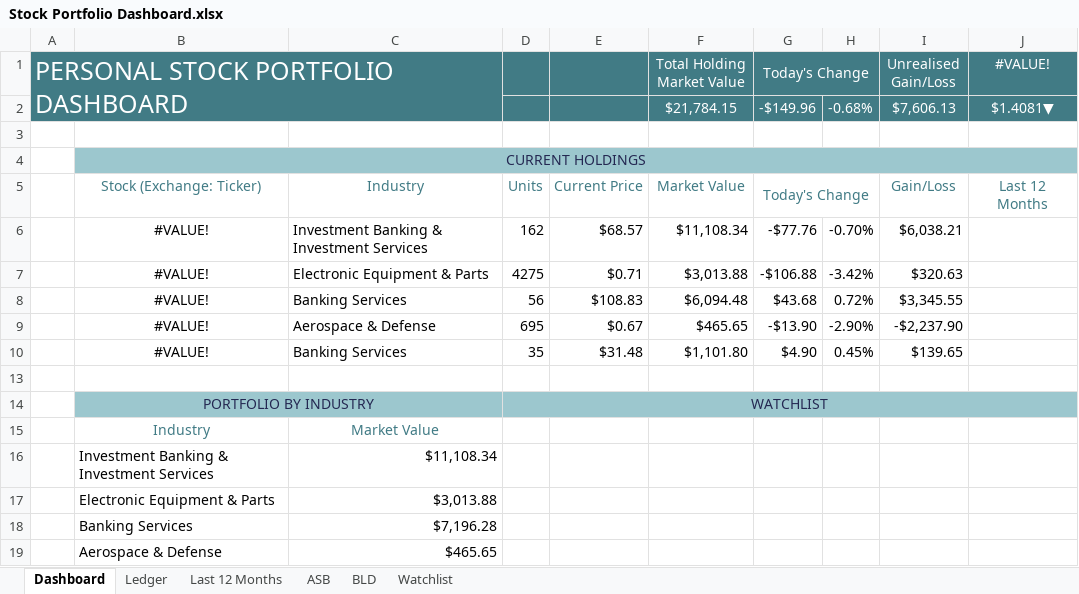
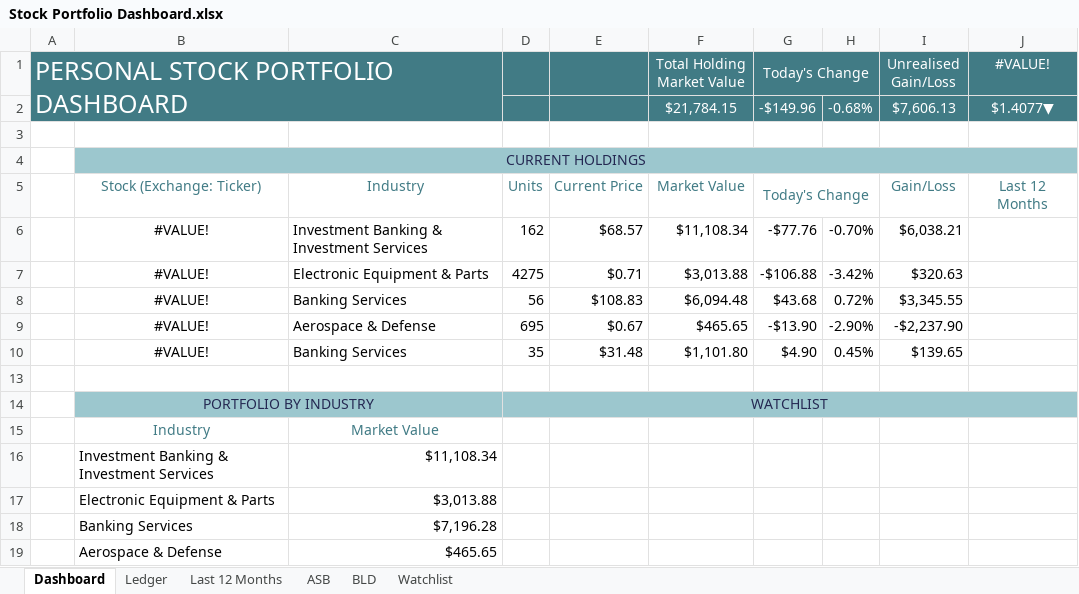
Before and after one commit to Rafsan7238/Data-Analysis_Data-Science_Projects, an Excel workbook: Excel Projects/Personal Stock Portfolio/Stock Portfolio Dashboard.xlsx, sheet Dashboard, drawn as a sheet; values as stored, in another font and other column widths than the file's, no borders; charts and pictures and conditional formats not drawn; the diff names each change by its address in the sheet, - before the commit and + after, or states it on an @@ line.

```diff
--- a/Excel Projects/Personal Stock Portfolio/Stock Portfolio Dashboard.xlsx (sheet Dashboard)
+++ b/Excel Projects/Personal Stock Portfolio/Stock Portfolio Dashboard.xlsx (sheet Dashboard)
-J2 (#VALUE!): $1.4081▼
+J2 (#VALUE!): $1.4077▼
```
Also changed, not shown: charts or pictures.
# # # # #
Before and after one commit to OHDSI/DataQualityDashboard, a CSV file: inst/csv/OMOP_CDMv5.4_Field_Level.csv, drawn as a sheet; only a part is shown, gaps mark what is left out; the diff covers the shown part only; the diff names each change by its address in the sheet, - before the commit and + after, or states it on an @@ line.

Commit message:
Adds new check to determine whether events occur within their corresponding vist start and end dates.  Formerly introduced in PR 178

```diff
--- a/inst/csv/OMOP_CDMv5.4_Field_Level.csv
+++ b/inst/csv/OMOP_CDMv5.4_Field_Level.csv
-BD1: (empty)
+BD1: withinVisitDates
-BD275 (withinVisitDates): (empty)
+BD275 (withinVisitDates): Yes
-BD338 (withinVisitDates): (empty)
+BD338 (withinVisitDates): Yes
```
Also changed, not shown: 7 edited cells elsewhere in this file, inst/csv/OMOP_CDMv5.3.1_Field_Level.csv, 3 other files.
# # # # #
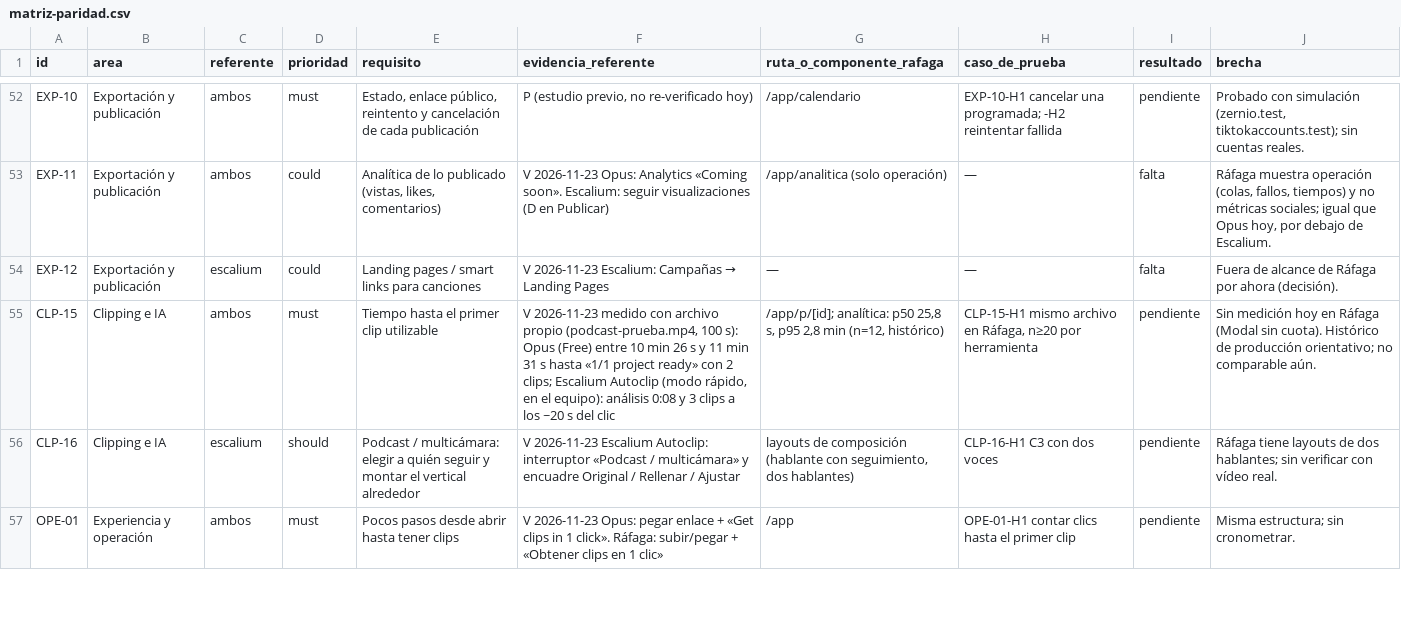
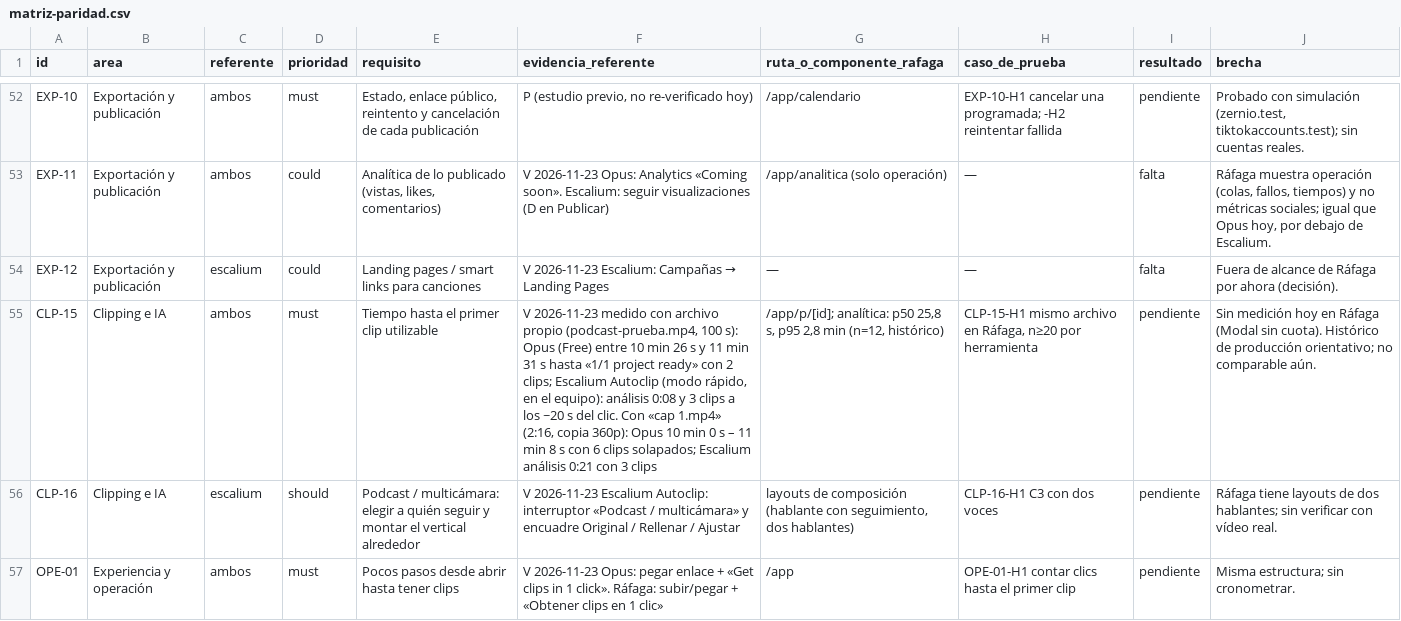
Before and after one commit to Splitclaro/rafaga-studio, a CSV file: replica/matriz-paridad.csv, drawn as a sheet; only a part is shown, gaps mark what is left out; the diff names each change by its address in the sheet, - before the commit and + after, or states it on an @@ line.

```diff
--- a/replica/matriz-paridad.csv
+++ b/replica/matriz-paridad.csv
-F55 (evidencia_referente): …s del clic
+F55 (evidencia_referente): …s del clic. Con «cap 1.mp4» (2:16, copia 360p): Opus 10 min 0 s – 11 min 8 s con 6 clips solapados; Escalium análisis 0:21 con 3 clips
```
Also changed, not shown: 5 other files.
# # # # #
Using the records above, count the lines that hold the string "withinVisitDates", and give back only the result.

5